We are pleased to announce that we will be giving the following talk:
Force measurements with optical tweezers inside living cells
And presenting the following poster:
Implementation of Force Measurements based on the Detection of Light Momentum Changes in Optical Tweezers
We will be also exhibiting a set up with a very interesting demo that will show the potentials of our technology!.
IMPETUX will be giving the following talk at TOM III: Trends in Optical Manipulation
TIME TO BE DETERMINED
Force Measurement with optical tweezers inside living cells
Author(s): J. Mas: Optical Trapping Lab – Grup de Biofotònica, Departament de Física Aplicada i Òptica, Universitat de Barcelona, A. Farrer: Impetux Optics S.L., J. Sancho-Parramon: Ruđer Bošković Institute, Estela Martín-Badosa: Optical Trapping Lab – Grup de Biofotònica, Departament de Física Aplicada i Òptica, Universitat de Barcelona, M. Montes-Usategui: Optical Trapping Lab – Grup de Biofotònica, Departament de Física Aplicada i Òptica, Universitat de Barcelona.
Forces exerted by optical tweezers can be measured by tracking the rate of momentum transfer between the trapping beam and the sample1-3. Although it has not been brought to its full potential yet, probably due to practical difficulties when combined with high-NA optical traps, this route shows promising to overcome some important limitations of the typical approach based on trap stiffness calibration. Using this approach, we show here the feasibility of measuring forces on arbitrary biological objects inside cells without an in situ calibration. The instrument can be calibrated by measuring three scaling parameters that are exclusively determined by the design of the system. The conversion factor from volts to piconewtons is thus independent of the physical properties of the sample and the surrounding medium. We prove that this factor keeps valid inside living cells through the comparison with an alternative calibration method developed in recent years for viscoelastic media. Finally, we apply momentum-based measurements to determine the stall forces of both kinesin and dynein in living A549 cells.

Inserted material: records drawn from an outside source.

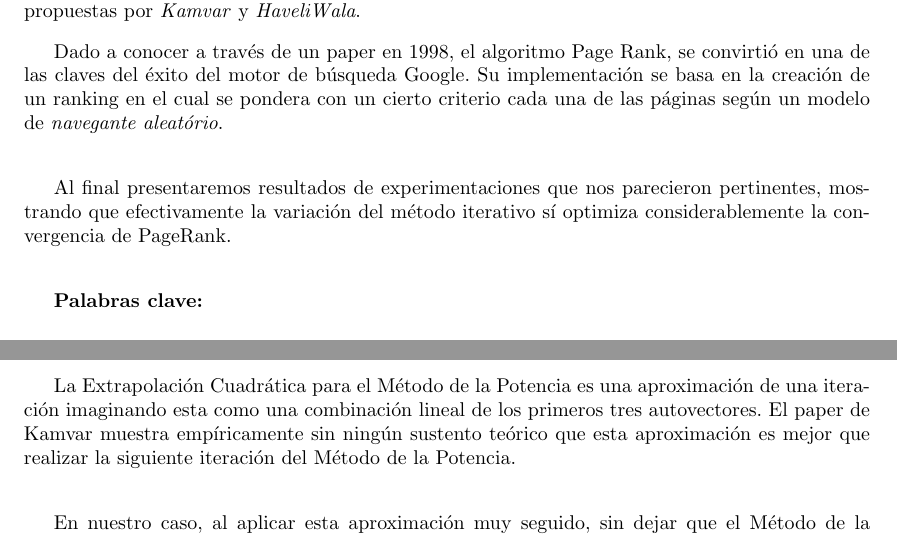
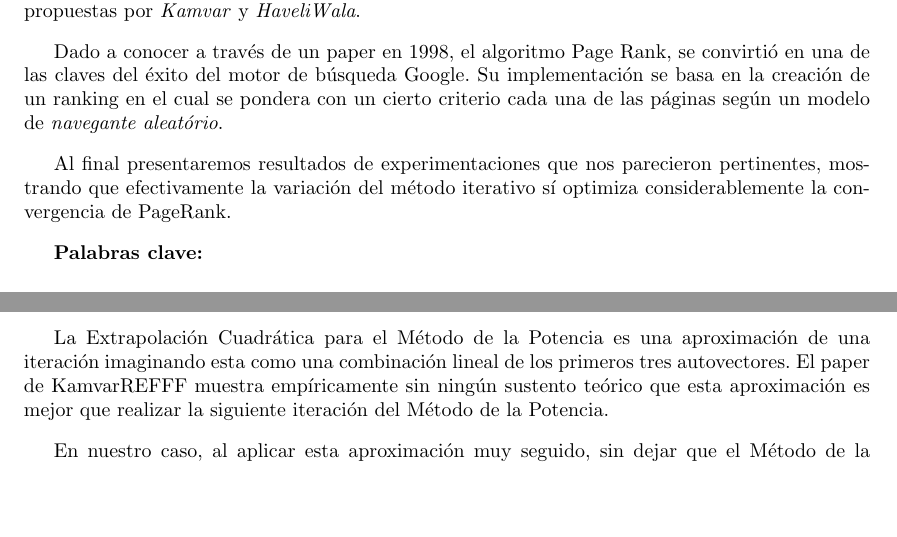
Before and after one commit to metnum/2013-2c-tp3, a LaTeX document (informe/tp3.tex, which reads informe/archivos/abstract.tex, informe/archivos/discusion.tex, informe/archivos/intro_teorica.tex): two parts of pages 3 and 13 of 15 before the commit and two parts of pages 3 and 12 of 14 after it, joined at a grey line, cut so that both start at the same text, the shorter picture padded with empty space. The pictures show the PDF file informe/tp3.pdf that the author committed with the source.

Commit message:
sacados \ espurios

```diff
--- a/informe/archivos/abstract.tex
+++ b/informe/archivos/abstract.tex
@@ -5,10 +5,10 @@ Google en su motor de búsquedas, y un conjunto de optimizaciones propuestas por
 
 Dado a conocer a través de un paper en 1998, el algoritmo Page Rank, se convirtió en una de las claves del
 éxito del motor de búsqueda Google. Su implementación se basa en la creación de un ranking en el cual se pondera
-con un cierto criterio cada una de las páginas según un modelo de \textit{navegante aleatório}.\\
+con un cierto criterio cada una de las páginas según un modelo de \textit{navegante aleatório}.
 
 Al final presentaremos resultados de experimentaciones que nos parecieron pertinentes, mostrando que efectivamente
-la variación del método iterativo sí optimiza considerablemente la convergencia de PageRank.\\
+la variación del método iterativo sí optimiza considerablemente la convergencia de PageRank.
 
 {\bf Palabras clave:}
 \begin{itemize}
--- a/informe/archivos/discusion.tex
+++ b/informe/archivos/discusion.tex
@@ -12,20 +12,20 @@ las iteraciones necesarias para la convergencia.
 
 Se puede ver claramente en el Cuadro~\ref{tab:iteraciones} los beneficios de
 realizar Extrapolaciones Cuadráticas. El beneficio se encuentra en el rango del
-$27\%$ al $44\%$.\\
+$27\%$ al $44\%$.
 
 Es muy interesante el comportamiento de la cantidad de iteraciones necesarias
 en base a la frequencia de realizar iteraciones con Extrapolación Cuadrática.
 El beneficio de incorporar estas iteraciones es claro, pero una frecuencia muy
 alta perjudica su beneficio. Para todos los $c$ realizar una Extrapolación
 Cuadrática cada 4 o 5 iteraciones se comporta peor que realizar una cada 10
-iteraciones.\\
+iteraciones.
 
 La Extrapolación Cuadrática para el Método de la Potencia es una aproximación
 de una iteración imaginando esta como una combinación lineal de los primeros
-tres autovectores. El paper de Kamvar muestra empíricamente sin ningún
+tres autovectores. El paper de KamvarREFFF muestra empíricamente sin ningún
 sustento teórico que esta aproximación es mejor que realizar la siguiente
-iteración del Método de la Potencia.\\
+iteración del Método de la Potencia.
 
 En nuestro caso, al aplicar esta aproximación muy seguido, sin dejar que el
 Método de la Potencia mejore por si sólo, el resultado nos produce menor
@@ -33,6 +33,6 @@ beneficio. Nuestra hipótesis es que se debe a que al utilizar sólo tres
 autovectores para la aproximación se pierde la influencia de los siguientes
 autovectores que parece no ser menor. Por esto, necesita de varias iteraciones
 del Método de la Potencia para que la aproximación vuelva a traer grandes
-beneficios.\\
+beneficios.
 
 Por último no calculamos el tiempo que influye realizar una iteración con
--- a/informe/archivos/intro_teorica.tex
+++ b/informe/archivos/intro_teorica.tex
@@ -5,17 +5,17 @@
 PageRank es un algoritmo que modela un proceso aleatorio de navegación a través de
 distintas páginas Web, cuyo objetivo es generar un ranking de importancia de páginas,
 que en la práctica se utiliza para refinar los resultados de búsquedas de texto en las mismas
-para refinar los resultados por relevancia.\\
+para refinar los resultados por relevancia.
 
 El problema se define como encontrar el autovector asociado al autovalor 1 de la matriz de transiciones
 correspondientes a un grafo de páginas Web interconectadas. Dado que esta matriz se puede ajustar
 para que sea estocástica, el autovector corresponde a la proporción de tiempo que pasa un navegante
-aleatorio en una página, que en la realidad resulta un buen indicador de importancia.\\
+aleatorio en una página, que en la realidad resulta un buen indicador de importancia.
 
 La manera en cómo se modela el problema del ranking es usando una matriz de adyacencias.
 Sea $W \in \mathbb{R}^{n \times n}$ donde $n$ es la cantidad de sitios indexados, luego el elemento
 $w_{ij}$ es igual $1$ si existe un link de la página $i$ a la página $j$ y $0$ en caso
-contrario. A su vez los links autoreferenciados se ignoran por lo que en diagonal tenemos todos valores nulos.\\
+contrario. A su vez los links autoreferenciados se ignoran por lo que en diagonal tenemos todos valores nulos.
 
 Ahora con $W$ podemos extraer la cantidad de links salientes de cada página,
 simplemente sumando los elementos de la fila correspondiente. Llamamos $n_j$
@@ -75,7 +75,7 @@ Ax & =(cP' + (1-c)E)^{t} \vec{x}
 
 La resolución de \textit{PageRank}, en su forma más básica, consiste en obtener el autovector
 asociado al autovalor 1. La forma más simple de hacerlo es por medio del método de potencias
-que funciona computando $A\vec{x}$ iterativamente hasta cumplir con un criterio de detención.\\
+que funciona computando $A\vec{x}$ iterativamente hasta cumplir con un criterio de detención.
 
 Este método presenta un problema práctico, en que la matriz de transiciones suele ser muy
 esparsa, pero si se considera la información agregada por las matrices $E$ y $D$, la misma
@@ -146,17 +146,17 @@ a la matriz $A$ de transiciones. $ \blacksquare $
 Existen variadas formas de descomponer una matriz. En este trabajo en particular usaremos la descomposición $QR$,
 la cual consiste en descomponer una matriz $A$ en una matriz ortogonal $Q$ y una triangular superior $R$
 de manera que $A = QR$. Al tener descompuesta $A$ en esa forma y teniendo un sistema $Ax= b$,
-la obtención del vector solución se realiza resolviendo el sistema $Rx = Q^{t}b$.\\
+la obtención del vector solución se realiza resolviendo el sistema $Rx = Q^{t}b$.
 
 A su vez existen distintos procedimientos para poder hallar la descomposición $QR$ de una matriz.
-Uno de ellos es las \textit{reflecciones de Householder}, procedimiento por el cual en cada iteración se obtienen ceros por debajo de la diagonal, llevando la matriz $A$ a ser la matriz $R$ diagonal superior.\\
+Uno de ellos es las \textit{reflecciones de Householder}, procedimiento por el cual en cada iteración se obtienen ceros por debajo de la diagonal, llevando la matriz $A$ a ser la matriz $R$ diagonal superior.
 
 \begin{center}
   \centering
   \includegraphics[scale=0.5]{./archivos/graficos/householder.png}
 \end{center}
 
-El objetivo es hallar una transformación lineal que cambie el vector $x$ en un vector de la misma longitud que sea colineal con $e_1$. Householder refleja a través de la línea punteada (elegida para dividir el ángulo entre $x$ y $e_1$). El máximo ángulo con esta transformación es a lo sumo de 45º.\\
+El objetivo es hallar una transformación lineal que cambie el vector $x$ en un vector de la misma longitud que sea colineal con $e_1$. Householder refleja a través de la línea punteada (elegida para dividir el ángulo entre $x$ y $e_1$). El máximo ángulo con esta transformación es a lo sumo de 45º.
 
 Veamos un paso del procedimiento para poder ilustrar mejor: Sea $A \in \mathbb{R}^{n \times n}$ y sea $x_1$ el vector correspondiente a la primer columna de $A$ y $e_1$ el vector canónico, definimos:
 
--- a/informe/archivos/resultados.tex
+++ b/informe/archivos/resultados.tex
@@ -1,10 +1,10 @@
 \section{Resultados}
 
 En esta sección compararemos el Método de la Potencia, su convergencia y como
-influye realizar la Extrapolación Cuadrática en diferentes iteraciones.\\
+influye realizar la Extrapolación Cuadrática en diferentes iteraciones.
 
 También estudiaremos cómo afecta el parámetro de teletransportación a los
-resultados.\\
+resultados.
 
 Para los siguientes análisis decidimos utilizar un criterio de parada relativo.
 Tomamos la diferencia relativa del resultado normalizado de la norma 2 entre
@@ -15,7 +15,7 @@ iteraciones.
 
 Nos interesa estudiar el comportamiento de la convergencia del Método de la
 Potencia para utilizarla como referencia o caso base para luego incorporar la
-Extrapolación Cuadrática.\\
+Extrapolación Cuadrática.
 
 En el Cuadro~\ref{tab:datasets} vemos instancias de prueba que utilizamos para
 realizar las pruebas. Todos estos datasets provienen de sitios web reales
@@ -49,14 +49,14 @@ En la Figura~\ref{fig:datasets} mostramos la cantidad de iteraciones del Método
 de la Potencia necesarias para lograr la convergencia deseada en el resultado.
 Para esta prueba utilizamos $c=0.95$. Graficamos desde la segunda iteración
 debido a que la diferencia relativa de la primer iteración es muy grande,
-dejando el resto del gráfico plano.\\
+dejando el resto del gráfico plano.
 
 Podemos observar que la cantidad de iteraciones necesarias para los tres
 datasets es similar. Esto nos lleva a que la convergencia en los resultados es
 estable y parece no verse afectados por el tamaño de la matriz, es decir, la
 cantidad de nodos. Tampoco parece tener efecto la cantidad de links, ya que
 todos los datasets paracen comportarse de igual forma. El tiempo de ejecución
-por dataset también es similar.\\
+por dataset también es similar.
 
 Para las siguientes pruebas decidimos utilizar \emph{web-BerkStan} ya que es el
 de mayor relación nodos / links, un grafo más fuertamente conexo, con mayores
@@ -122,7 +122,7 @@ Extrapolaciones Cuadráticas es significativo y se encuentra en el rango de una
 reducción en la cantidad de iteraciones del $27\%$ al $44\%$ para nuestro
 dataset y los $c$ analizados contra no utilizar ninguna iteración con
 Extrapolación Cuadrática. Incluso una sóla iteración con Extrapolación
-Cuadrática produce beneficios.\\
+Cuadrática produce beneficios.
 
 Por otro lado, podemos apreciar que la convergencia del Método de la Potencia
 depende del $c$ elegido. A mayor $c$ (menor grado de teletransportación) el
```
Also changed, not shown: informe/archivos/desarrollo.tex (+8 -8 lines), informe/tp3.pdf, informe/archivos/discusion.tex (4 more changed lines), informe/archivos/intro_teorica.tex (40 more changed lines), informe/archivos/resultados.tex (2 more changed lines).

Experimental results show that the sensor’s absolute calibration equals the conversion factor from volts to piconewtons obtained through an alternative method for viscoelastic materials.
And will be presenting the following poster

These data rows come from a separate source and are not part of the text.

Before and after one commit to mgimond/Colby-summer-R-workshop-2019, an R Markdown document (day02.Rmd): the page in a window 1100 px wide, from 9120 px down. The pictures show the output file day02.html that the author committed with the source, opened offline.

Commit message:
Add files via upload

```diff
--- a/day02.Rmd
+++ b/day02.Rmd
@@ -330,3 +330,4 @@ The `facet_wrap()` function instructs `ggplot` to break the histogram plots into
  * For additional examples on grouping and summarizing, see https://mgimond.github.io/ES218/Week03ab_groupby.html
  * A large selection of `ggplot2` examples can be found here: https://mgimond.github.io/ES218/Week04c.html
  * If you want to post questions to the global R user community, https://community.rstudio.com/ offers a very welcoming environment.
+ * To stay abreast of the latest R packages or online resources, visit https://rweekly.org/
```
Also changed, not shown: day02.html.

Implementation of Force Measurements based on the Detection of Loght Momentum Changes in Optical Tweezers
Author(s): F. Marsa, A. Farre: Impetux Optics, S.L. Mario Montes-Usategui: Optical Trapping Lab – Grup de Biofotònica, Departament de Física Aplicada i Òptica, Univ. de Barcelona , Impetux Optics S.L.
In this work, we present and discuss several issues that one should consider when implementing the light momentum change method for measuring forces in an optical tweezers setup. A system based on this principle provides a direct determination of this magnitude regardless of the positional response of the sample under the effect of an external force, and it is therefore to be preferred when in situ calibrations of the trap stiffness are not attainable or are difficult to achieve. The possibility to obtain this information without relying upon a harmonic model of the force is more general and can be used in a wider range of situations. Forces can be measured on non-spherical samples or non-Gaussian beams, on complex and changing environments, such as the interior of cells, or on samples with unknown properties (size, viscosity, etc.). However, the practical implementation of the method entails some difficulties due to the strict conditions in the design and operation of an instrument based on this method. We have focused on some particularly conflicting points, such as determining a process to systematically set the correct axial position of the system. We further analyzed and corrected the non-uniform transmittance of the optics and we finally compensated for the variations in the sensor responsivity with temperature. With all these improvements, we obtained an accuracy of ~5% in force measurements for samples of different kinds.
Experimental results show that the sensor output is equal to the drag force applied on samples of different sizes and materials.